[INSTRUCTIONS FOR THE TASK]
Report each line of the entries below that includes "listing".

[INFORMATION SHOWN]

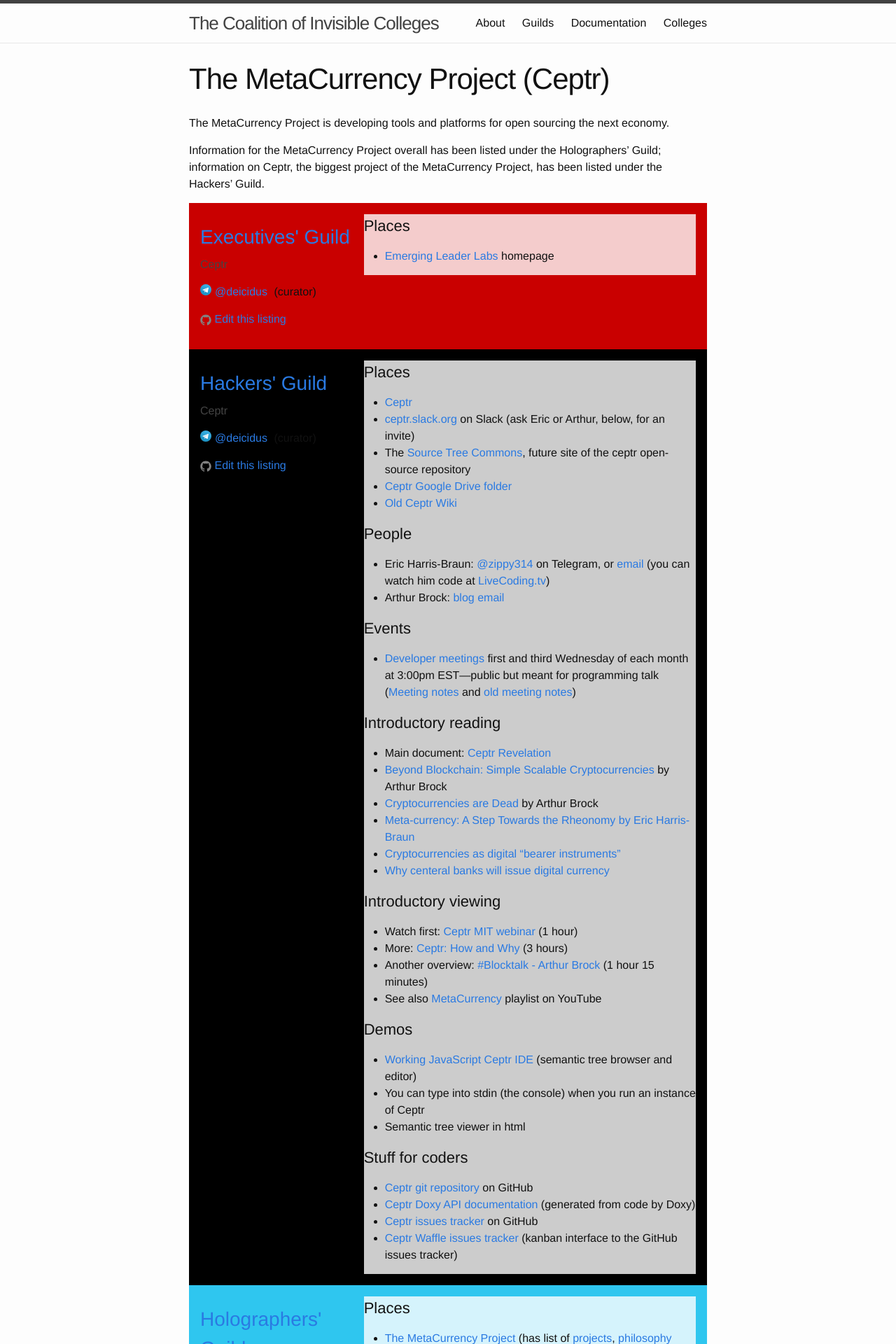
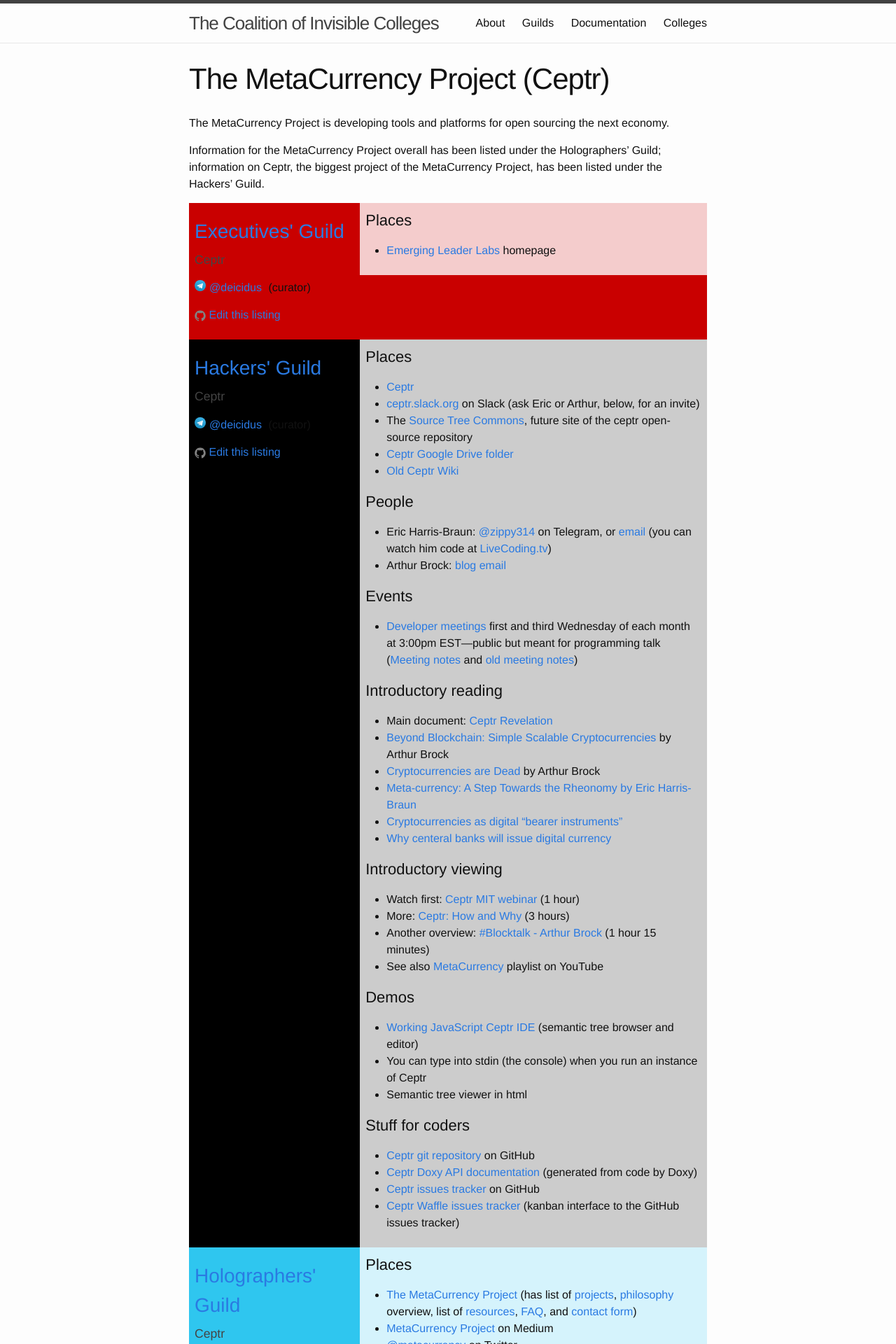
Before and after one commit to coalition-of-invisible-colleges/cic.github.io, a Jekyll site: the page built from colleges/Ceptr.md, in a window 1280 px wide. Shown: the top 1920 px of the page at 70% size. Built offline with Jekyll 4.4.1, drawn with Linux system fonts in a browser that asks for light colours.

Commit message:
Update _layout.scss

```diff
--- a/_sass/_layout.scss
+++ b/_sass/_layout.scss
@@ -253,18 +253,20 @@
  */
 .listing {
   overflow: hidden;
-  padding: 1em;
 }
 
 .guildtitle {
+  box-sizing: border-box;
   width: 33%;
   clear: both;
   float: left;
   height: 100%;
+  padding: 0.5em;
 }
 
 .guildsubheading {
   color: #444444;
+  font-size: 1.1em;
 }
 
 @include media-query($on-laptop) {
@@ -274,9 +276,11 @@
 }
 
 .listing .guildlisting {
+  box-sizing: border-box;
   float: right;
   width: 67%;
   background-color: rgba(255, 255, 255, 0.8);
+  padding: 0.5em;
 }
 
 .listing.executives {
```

[EXERCISE ANSWER]
 .listing {
 .listing .guildlisting {
 .listing.executives {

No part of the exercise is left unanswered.